Speaking to GSN at the Stonewall Equality Dinner in London last Friday, the British swimmer added: ‘I’ve come to events like this celebrating the community before, but in the shadows. It’s much easier now.’
The 47-year-old furthermore added: ‘I wouldn’t have spoken to you a year ago. And you probably wouldn’t have spoken to me! I would come in and go out. I was good at swerving stuff. It’s nice not having to do that. It’s nice wherever I go to not worry what I say and do.’
‘I’ve had a text message from someone who wants to talk’
Mark also revealed that another LGBTI sportsperson has gotten in touch with him since he came out.
‘I’ve had a text message from someone who wants to talk, yeah,’ said the BBC TV presenter. My thing is – and it sounds stupid; I’m 47, I’m a middle aged man! – people have got to do it in their own time.’

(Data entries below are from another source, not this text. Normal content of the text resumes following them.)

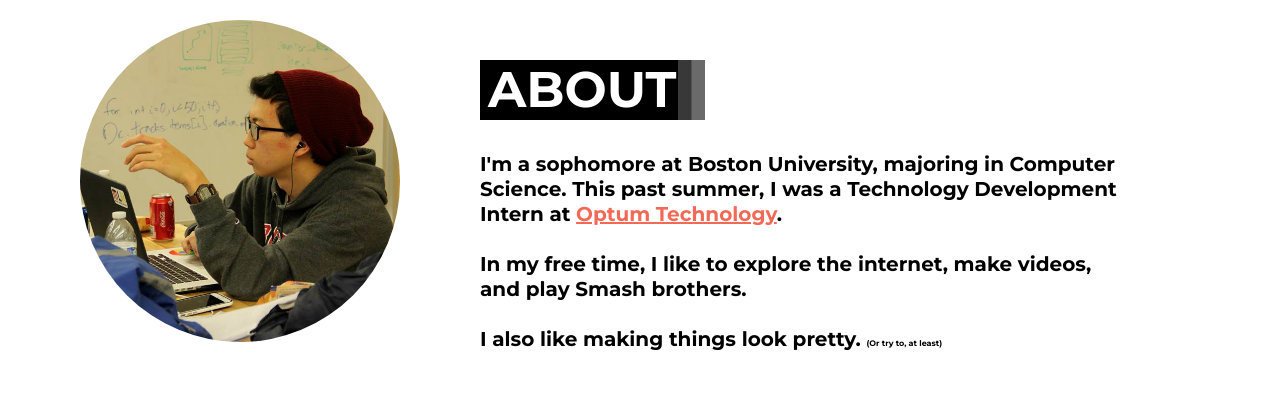
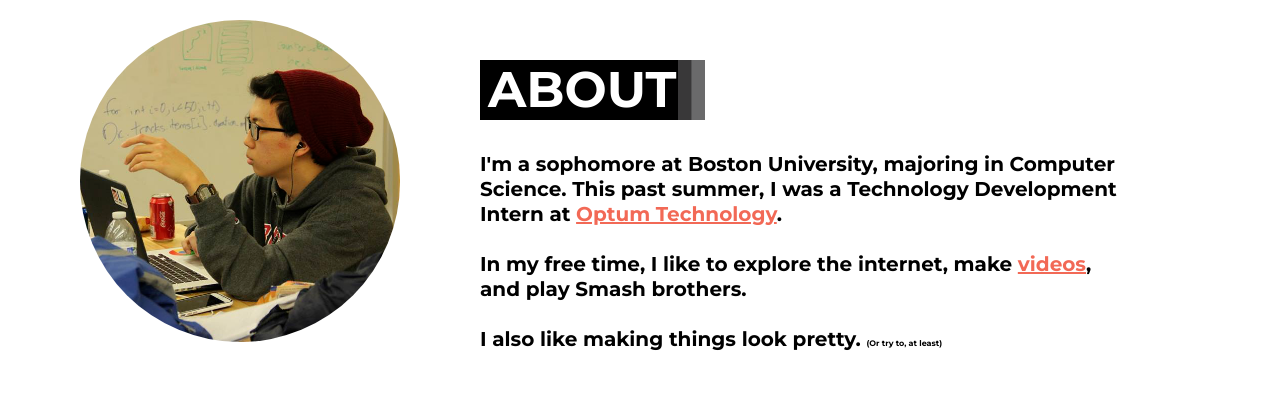
Before and after one commit to puzzledsean/puzzledsean.github.io, a plain HTML site: page index.html in a window 1280 px wide. Shown: the part 900-1306 px from the top of the page. Drawn offline with Linux system fonts and the light colour scheme.

Commit message:
added URL to youtube channel

```diff
--- a/index.html
+++ b/index.html
@@ -47,7 +47,7 @@
             <a href ="https://www.optum.com/" target="_blank">Optum Technology</a>.
             <br>
             <br>
-            In my free time, I like to explore the internet, make videos, and play Smash brothers.
+            In my free time, I like to explore the internet, make <a href ="https://www.youtube.com/puzzledsean" target="_blank">videos</a>, and play Smash brothers.
             <br>
             <br>
             <p style="display:inline">I also like making things look pretty. <p style="font-size:1vmin;display:inline">(Or try to, at least)</p></p>
```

Also in attendance at the fundraiser at Sheraton Grand Park Lane was TV star Gok Wan, Jade Thirlwall from Little Mix and Years and Years frontman Olly Alexander.
During his keynote speech, Olly received a standing ovation after opening up about his experiences of depression and anxiety.
‘I fell in love when I was 21 – I had someone who looked after me’
Responding to King singer Olly’s speech, Mark said: ‘Olly’s story about when he was younger – that shocked me. That hasn’t happened to me, but I feel it when I hear it.’
‘[For me, dealing with my sexuality at a young age] was one of these situations whereby I didn’t try and commit suicide, I didn’t self harm – I was very lucky. I fell in love when I was 21; I had someone who looked after me. It was a love thing. I felt so comfortable at home, that protected me. So my own self, I didn’t have a dark story going on in the background.
‘I’ve had two partners. One for 19 years, current one for seven years. So, to friends and family – let’s say I did the big bit first. Telling my sisters, telling my dad. But I always found I had my own life, and my work life, which was sport.
‘I suppose being in the public eye and standing on a block and being very vulnerable, from a very early age I got used to hiding stuff, and it became a secret. The secret got bigger.’
Speaking about the importance of fighting for equality, Mark furthermore added: ‘Until it’s not a problem for Premiership footballers to come out, until there aren’t countries where people are killed for being gay and it’s not a crime for being gay, it’s not “so what?”
‘For me it was about joining the community in a very public way. And hopefully helping people come to terms with their sexuality or struggling with being themselves.’
For more information about Stonewall, visit Stonewall.org.uk.